The gas caused breathing problems, stinging eyes and vomiting when it descended on a beach in East Sussex, which had to be evacuated, in August.
A sample of the hazardous cloud - first reported in Birling Gap - was not taken and its cause never found.
The government's operational response will be reviewed.
"This was an unprecedented event and despite a comprehensive investigation it has not been possible to identify a specific source of the gas cloud," a Department for Environment, Food and Rural Affairs (Defra) spokesman said.
"Given the meteorological evidence, the most likely source was a passing ship, lost cargo or a wreck in the English Channel."
'Get on with it'
However, it added a sample was not taken for analysis as "appropriate equipment was not available at the site and the gas cloud dispersed quickly".
It will now review "all aspects" of the incident.
Eastbourne MP Stephen Lloyd said discussions with "various bodies" suggested the cause of the mist was down to "a passing ship doing an illegal clean-out with bleach".
Andrew Durling, from Eastbourne Friends of the Earth, said: "It's well known in the shipping world that ships illegally bleach their tanks at sea. It could well happen again.
"The authorities should have had a permanent network of air monitoring stations along the coast, ready to capture immediately the data needed to determine the exact cause."
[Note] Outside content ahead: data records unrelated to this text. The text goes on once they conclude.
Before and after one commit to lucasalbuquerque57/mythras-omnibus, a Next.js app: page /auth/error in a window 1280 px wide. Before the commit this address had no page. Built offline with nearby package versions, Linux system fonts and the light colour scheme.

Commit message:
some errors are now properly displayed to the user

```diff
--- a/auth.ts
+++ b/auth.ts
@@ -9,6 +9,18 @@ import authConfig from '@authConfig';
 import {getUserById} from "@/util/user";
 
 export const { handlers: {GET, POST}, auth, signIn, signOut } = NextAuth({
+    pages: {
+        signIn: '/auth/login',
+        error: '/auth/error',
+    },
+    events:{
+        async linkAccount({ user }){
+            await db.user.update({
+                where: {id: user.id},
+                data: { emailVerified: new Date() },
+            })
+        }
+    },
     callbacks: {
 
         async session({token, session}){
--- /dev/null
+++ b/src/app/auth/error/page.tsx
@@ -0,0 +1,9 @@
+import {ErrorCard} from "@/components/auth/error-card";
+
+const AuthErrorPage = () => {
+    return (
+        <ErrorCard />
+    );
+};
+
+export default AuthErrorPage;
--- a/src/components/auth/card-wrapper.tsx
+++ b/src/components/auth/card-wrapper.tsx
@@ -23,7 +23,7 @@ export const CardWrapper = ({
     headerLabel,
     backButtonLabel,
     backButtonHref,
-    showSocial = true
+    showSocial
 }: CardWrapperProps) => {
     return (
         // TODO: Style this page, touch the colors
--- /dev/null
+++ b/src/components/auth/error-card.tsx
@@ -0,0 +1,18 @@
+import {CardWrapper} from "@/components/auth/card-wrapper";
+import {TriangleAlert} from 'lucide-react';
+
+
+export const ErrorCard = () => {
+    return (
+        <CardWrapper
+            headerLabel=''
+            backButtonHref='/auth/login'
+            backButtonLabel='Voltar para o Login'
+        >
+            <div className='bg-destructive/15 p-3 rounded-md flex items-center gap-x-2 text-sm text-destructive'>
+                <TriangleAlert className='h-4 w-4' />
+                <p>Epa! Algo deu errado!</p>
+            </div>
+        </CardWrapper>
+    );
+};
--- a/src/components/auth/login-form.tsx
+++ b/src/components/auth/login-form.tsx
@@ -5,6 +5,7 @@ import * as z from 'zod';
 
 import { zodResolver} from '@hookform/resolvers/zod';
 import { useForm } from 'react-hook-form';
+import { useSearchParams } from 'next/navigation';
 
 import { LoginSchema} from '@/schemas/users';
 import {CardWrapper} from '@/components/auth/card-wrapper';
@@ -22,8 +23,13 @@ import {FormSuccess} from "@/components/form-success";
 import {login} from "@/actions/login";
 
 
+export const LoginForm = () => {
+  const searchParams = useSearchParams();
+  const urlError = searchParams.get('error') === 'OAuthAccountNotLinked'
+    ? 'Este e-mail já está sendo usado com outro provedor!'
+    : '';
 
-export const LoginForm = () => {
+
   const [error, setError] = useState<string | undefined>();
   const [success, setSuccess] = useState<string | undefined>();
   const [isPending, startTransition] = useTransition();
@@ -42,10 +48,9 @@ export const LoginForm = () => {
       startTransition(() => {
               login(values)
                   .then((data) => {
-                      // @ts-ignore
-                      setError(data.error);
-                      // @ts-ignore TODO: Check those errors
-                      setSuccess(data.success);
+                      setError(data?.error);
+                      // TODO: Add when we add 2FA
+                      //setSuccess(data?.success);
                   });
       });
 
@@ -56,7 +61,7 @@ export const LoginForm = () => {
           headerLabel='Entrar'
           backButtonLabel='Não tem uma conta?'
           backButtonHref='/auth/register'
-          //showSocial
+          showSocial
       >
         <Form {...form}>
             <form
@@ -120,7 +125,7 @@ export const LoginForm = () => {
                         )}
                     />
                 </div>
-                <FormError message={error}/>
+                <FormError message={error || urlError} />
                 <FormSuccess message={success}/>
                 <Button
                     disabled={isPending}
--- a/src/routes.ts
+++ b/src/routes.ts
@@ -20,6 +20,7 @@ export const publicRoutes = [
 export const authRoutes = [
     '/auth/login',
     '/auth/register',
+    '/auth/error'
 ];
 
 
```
"It could have been so much worse, people could have died. If you are serious about protecting people's health, find the money and get on with it."